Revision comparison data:
◆ ◆ ◆
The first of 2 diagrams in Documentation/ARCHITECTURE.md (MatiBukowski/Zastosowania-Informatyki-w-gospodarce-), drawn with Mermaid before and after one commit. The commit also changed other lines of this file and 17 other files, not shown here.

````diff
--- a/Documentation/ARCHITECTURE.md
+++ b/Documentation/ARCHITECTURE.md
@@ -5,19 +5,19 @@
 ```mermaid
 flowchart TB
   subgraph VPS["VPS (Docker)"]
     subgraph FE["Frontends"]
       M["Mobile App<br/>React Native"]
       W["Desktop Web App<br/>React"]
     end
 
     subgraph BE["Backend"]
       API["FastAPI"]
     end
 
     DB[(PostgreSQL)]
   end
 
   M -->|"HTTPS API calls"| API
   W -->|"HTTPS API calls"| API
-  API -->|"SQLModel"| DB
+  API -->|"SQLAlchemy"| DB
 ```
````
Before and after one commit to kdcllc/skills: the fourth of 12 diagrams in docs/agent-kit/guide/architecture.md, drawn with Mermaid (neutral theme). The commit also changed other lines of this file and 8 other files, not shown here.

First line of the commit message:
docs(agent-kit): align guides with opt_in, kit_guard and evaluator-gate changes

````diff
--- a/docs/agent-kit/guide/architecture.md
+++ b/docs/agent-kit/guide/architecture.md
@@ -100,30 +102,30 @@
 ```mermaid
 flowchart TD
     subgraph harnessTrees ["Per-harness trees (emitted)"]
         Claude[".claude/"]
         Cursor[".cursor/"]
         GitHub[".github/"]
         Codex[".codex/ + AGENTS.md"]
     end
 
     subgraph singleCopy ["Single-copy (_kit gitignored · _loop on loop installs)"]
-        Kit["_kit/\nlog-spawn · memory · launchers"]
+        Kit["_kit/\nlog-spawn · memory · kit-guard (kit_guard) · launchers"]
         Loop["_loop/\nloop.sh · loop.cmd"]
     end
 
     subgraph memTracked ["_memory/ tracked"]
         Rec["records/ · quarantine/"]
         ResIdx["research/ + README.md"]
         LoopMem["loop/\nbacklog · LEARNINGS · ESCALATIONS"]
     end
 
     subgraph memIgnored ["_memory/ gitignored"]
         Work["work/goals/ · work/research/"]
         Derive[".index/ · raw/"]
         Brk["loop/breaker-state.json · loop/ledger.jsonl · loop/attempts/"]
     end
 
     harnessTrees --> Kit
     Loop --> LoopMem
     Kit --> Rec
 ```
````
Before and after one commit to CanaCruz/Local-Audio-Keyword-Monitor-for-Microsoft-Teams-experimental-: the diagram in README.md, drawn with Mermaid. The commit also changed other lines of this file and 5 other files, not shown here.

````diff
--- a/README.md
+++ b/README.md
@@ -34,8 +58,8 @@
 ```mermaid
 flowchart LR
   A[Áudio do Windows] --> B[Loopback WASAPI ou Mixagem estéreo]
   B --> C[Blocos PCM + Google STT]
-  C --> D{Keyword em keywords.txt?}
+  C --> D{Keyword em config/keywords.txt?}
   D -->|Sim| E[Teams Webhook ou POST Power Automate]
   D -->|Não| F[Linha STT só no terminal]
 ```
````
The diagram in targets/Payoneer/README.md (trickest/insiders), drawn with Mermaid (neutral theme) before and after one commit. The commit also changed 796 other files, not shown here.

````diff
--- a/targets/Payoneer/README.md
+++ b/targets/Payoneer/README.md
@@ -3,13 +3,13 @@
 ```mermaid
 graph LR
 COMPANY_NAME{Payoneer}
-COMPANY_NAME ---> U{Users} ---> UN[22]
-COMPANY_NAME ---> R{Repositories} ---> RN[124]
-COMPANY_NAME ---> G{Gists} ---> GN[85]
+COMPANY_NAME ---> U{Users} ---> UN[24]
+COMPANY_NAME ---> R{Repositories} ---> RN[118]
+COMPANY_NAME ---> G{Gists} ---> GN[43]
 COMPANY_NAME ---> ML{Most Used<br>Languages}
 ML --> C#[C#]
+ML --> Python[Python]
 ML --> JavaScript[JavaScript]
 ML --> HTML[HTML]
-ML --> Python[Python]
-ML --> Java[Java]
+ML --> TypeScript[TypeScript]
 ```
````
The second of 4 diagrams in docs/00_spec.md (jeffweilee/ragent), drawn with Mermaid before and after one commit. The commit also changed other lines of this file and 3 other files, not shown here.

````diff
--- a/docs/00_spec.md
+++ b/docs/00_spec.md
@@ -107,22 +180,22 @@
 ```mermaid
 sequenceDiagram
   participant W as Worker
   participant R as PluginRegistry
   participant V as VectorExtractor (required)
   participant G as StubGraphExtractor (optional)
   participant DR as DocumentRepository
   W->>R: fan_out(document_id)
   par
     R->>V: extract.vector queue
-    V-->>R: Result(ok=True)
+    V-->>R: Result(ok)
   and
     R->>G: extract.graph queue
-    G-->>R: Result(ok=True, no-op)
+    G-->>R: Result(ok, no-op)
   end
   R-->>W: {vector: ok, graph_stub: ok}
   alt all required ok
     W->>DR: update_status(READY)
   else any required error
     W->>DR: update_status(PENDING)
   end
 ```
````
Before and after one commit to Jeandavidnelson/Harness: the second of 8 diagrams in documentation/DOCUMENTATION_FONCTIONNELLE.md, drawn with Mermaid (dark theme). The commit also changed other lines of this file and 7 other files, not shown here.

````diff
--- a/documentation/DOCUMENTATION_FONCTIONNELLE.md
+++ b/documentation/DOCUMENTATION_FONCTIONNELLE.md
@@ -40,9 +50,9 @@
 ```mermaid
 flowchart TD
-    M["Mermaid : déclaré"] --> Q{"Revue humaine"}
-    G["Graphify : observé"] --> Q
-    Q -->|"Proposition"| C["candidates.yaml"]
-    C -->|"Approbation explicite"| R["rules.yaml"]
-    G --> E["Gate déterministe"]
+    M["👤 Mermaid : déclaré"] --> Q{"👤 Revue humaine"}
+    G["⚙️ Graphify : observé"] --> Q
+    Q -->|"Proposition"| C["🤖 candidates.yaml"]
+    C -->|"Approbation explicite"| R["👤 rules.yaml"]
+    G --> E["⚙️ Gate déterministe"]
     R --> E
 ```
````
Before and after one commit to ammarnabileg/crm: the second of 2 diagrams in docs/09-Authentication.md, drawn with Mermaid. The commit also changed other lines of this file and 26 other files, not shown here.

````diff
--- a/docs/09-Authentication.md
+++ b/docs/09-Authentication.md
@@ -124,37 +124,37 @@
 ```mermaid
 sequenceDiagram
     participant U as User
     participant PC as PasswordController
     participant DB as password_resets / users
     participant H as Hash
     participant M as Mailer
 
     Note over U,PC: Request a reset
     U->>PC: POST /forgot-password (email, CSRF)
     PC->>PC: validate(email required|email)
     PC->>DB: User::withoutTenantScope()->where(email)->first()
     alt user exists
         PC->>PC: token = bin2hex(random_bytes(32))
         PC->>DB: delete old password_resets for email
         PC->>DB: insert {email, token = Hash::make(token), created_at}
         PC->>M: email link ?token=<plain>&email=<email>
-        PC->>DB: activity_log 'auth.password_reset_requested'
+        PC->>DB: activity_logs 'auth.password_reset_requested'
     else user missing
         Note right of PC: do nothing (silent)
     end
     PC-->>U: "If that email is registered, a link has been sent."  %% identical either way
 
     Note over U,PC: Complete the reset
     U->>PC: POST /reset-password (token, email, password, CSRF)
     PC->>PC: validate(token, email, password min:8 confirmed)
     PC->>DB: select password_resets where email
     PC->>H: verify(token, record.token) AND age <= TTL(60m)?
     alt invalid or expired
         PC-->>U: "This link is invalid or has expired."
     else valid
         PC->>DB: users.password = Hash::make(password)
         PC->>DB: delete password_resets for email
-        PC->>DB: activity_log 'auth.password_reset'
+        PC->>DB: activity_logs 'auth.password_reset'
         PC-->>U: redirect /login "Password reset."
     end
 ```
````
◆ ◆ ◆
Task details: Each entry above is to be copied out exactly as written.

Solved exercise:
The first of 2 diagrams in Documentation/ARCHITECTURE.md (MatiBukowski/Zastosowania-Informatyki-w-gospodarce-), drawn with Mermaid before and after one commit. The commit also changed other lines of this file and 17 other files, not shown here.

````diff
--- a/Documentation/ARCHITECTURE.md
+++ b/Documentation/ARCHITECTURE.md
@@ -5,19 +5,19 @@
 ```mermaid
 flowchart TB
   subgraph VPS["VPS (Docker)"]
     subgraph FE["Frontends"]
       M["Mobile App<br/>React Native"]
       W["Desktop Web App<br/>React"]
     end
 
     subgraph BE["Backend"]
       API["FastAPI"]
     end
 
     DB[(PostgreSQL)]
   end
 
   M -->|"HTTPS API calls"| API
   W -->|"HTTPS API calls"| API
-  API -->|"SQLModel"| DB
+  API -->|"SQLAlchemy"| DB
 ```
````
Before and after one commit to kdcllc/skills: the fourth of 12 diagrams in docs/agent-kit/guide/architecture.md, drawn with Mermaid (neutral theme). The commit also changed other lines of this file and 8 other files, not shown here.

First line of the commit message:
docs(agent-kit): align guides with opt_in, kit_guard and evaluator-gate changes

````diff
--- a/docs/agent-kit/guide/architecture.md
+++ b/docs/agent-kit/guide/architecture.md
@@ -100,30 +102,30 @@
 ```mermaid
 flowchart TD
     subgraph harnessTrees ["Per-harness trees (emitted)"]
         Claude[".claude/"]
         Cursor[".cursor/"]
         GitHub[".github/"]
         Codex[".codex/ + AGENTS.md"]
     end
 
     subgraph singleCopy ["Single-copy (_kit gitignored · _loop on loop installs)"]
-        Kit["_kit/\nlog-spawn · memory · launchers"]
+        Kit["_kit/\nlog-spawn · memory · kit-guard (kit_guard) · launchers"]
         Loop["_loop/\nloop.sh · loop.cmd"]
     end
 
     subgraph memTracked ["_memory/ tracked"]
         Rec["records/ · quarantine/"]
         ResIdx["research/ + README.md"]
         LoopMem["loop/\nbacklog · LEARNINGS · ESCALATIONS"]
     end
 
     subgraph memIgnored ["_memory/ gitignored"]
         Work["work/goals/ · work/research/"]
         Derive[".index/ · raw/"]
         Brk["loop/breaker-state.json · loop/ledger.jsonl · loop/attempts/"]
     end
 
     harnessTrees --> Kit
     Loop --> LoopMem
     Kit --> Rec
 ```
````
Before and after one commit to CanaCruz/Local-Audio-Keyword-Monitor-for-Microsoft-Teams-experimental-: the diagram in README.md, drawn with Mermaid. The commit also changed other lines of this file and 5 other files, not shown here.

````diff
--- a/README.md
+++ b/README.md
@@ -34,8 +58,8 @@
 ```mermaid
 flowchart LR
   A[Áudio do Windows] --> B[Loopback WASAPI ou Mixagem estéreo]
   B --> C[Blocos PCM + Google STT]
-  C --> D{Keyword em keywords.txt?}
+  C --> D{Keyword em config/keywords.txt?}
   D -->|Sim| E[Teams Webhook ou POST Power Automate]
   D -->|Não| F[Linha STT só no terminal]
 ```
````
The diagram in targets/Payoneer/README.md (trickest/insiders), drawn with Mermaid (neutral theme) before and after one commit. The commit also changed 796 other files, not shown here.

````diff
--- a/targets/Payoneer/README.md
+++ b/targets/Payoneer/README.md
@@ -3,13 +3,13 @@
 ```mermaid
 graph LR
 COMPANY_NAME{Payoneer}
-COMPANY_NAME ---> U{Users} ---> UN[22]
-COMPANY_NAME ---> R{Repositories} ---> RN[124]
-COMPANY_NAME ---> G{Gists} ---> GN[85]
+COMPANY_NAME ---> U{Users} ---> UN[24]
+COMPANY_NAME ---> R{Repositories} ---> RN[118]
+COMPANY_NAME ---> G{Gists} ---> GN[43]
 COMPANY_NAME ---> ML{Most Used<br>Languages}
 ML --> C#[C#]
+ML --> Python[Python]
 ML --> JavaScript[JavaScript]
 ML --> HTML[HTML]
-ML --> Python[Python]
-ML --> Java[Java]
+ML --> TypeScript[TypeScript]
 ```
````
The second of 4 diagrams in docs/00_spec.md (jeffweilee/ragent), drawn with Mermaid before and after one commit. The commit also changed other lines of this file and 3 other files, not shown here.

````diff
--- a/docs/00_spec.md
+++ b/docs/00_spec.md
@@ -107,22 +180,22 @@
 ```mermaid
 sequenceDiagram
   participant W as Worker
   participant R as PluginRegistry
   participant V as VectorExtractor (required)
   participant G as StubGraphExtractor (optional)
   participant DR as DocumentRepository
   W->>R: fan_out(document_id)
   par
     R->>V: extract.vector queue
-    V-->>R: Result(ok=True)
+    V-->>R: Result(ok)
   and
     R->>G: extract.graph queue
-    G-->>R: Result(ok=True, no-op)
+    G-->>R: Result(ok, no-op)
   end
   R-->>W: {vector: ok, graph_stub: ok}
   alt all required ok
     W->>DR: update_status(READY)
   else any required error
     W->>DR: update_status(PENDING)
   end
 ```
````
Before and after one commit to Jeandavidnelson/Harness: the second of 8 diagrams in documentation/DOCUMENTATION_FONCTIONNELLE.md, drawn with Mermaid (dark theme). The commit also changed other lines of this file and 7 other files, not shown here.

````diff
--- a/documentation/DOCUMENTATION_FONCTIONNELLE.md
+++ b/documentation/DOCUMENTATION_FONCTIONNELLE.md
@@ -40,9 +50,9 @@
 ```mermaid
 flowchart TD
-    M["Mermaid : déclaré"] --> Q{"Revue humaine"}
-    G["Graphify : observé"] --> Q
-    Q -->|"Proposition"| C["candidates.yaml"]
-    C -->|"Approbation explicite"| R["rules.yaml"]
-    G --> E["Gate déterministe"]
+    M["👤 Mermaid : déclaré"] --> Q{"👤 Revue humaine"}
+    G["⚙️ Graphify : observé"] --> Q
+    Q -->|"Proposition"| C["🤖 candidates.yaml"]
+    C -->|"Approbation explicite"| R["👤 rules.yaml"]
+    G --> E["⚙️ Gate déterministe"]
     R --> E
 ```
````
Before and after one commit to ammarnabileg/crm: the second of 2 diagrams in docs/09-Authentication.md, drawn with Mermaid. The commit also changed other lines of this file and 26 other files, not shown here.

````diff
--- a/docs/09-Authentication.md
+++ b/docs/09-Authentication.md
@@ -124,37 +124,37 @@
 ```mermaid
 sequenceDiagram
     participant U as User
     participant PC as PasswordController
     participant DB as password_resets / users
     participant H as Hash
     participant M as Mailer
 
     Note over U,PC: Request a reset
     U->>PC: POST /forgot-password (email, CSRF)
     PC->>PC: validate(email required|email)
     PC->>DB: User::withoutTenantScope()->where(email)->first()
     alt user exists
         PC->>PC: token = bin2hex(random_bytes(32))
         PC->>DB: delete old password_resets for email
         PC->>DB: insert {email, token = Hash::make(token), created_at}
         PC->>M: email link ?token=<plain>&email=<email>
-        PC->>DB: activity_log 'auth.password_reset_requested'
+        PC->>DB: activity_logs 'auth.password_reset_requested'
     else user missing
         Note right of PC: do nothing (silent)
     end
     PC-->>U: "If that email is registered, a link has been sent."  %% identical either way
 
     Note over U,PC: Complete the reset
     U->>PC: POST /reset-password (token, email, password, CSRF)
     PC->>PC: validate(token, email, password min:8 confirmed)
     PC->>DB: select password_resets where email
     PC->>H: verify(token, record.token) AND age <= TTL(60m)?
     alt invalid or expired
         PC-->>U: "This link is invalid or has expired."
     else valid
         PC->>DB: users.password = Hash::make(password)
         PC->>DB: delete password_resets for email
-        PC->>DB: activity_log 'auth.password_reset'
+        PC->>DB: activity_logs 'auth.password_reset'
         PC-->>U: redirect /login "Password reset."
     end
 ```
````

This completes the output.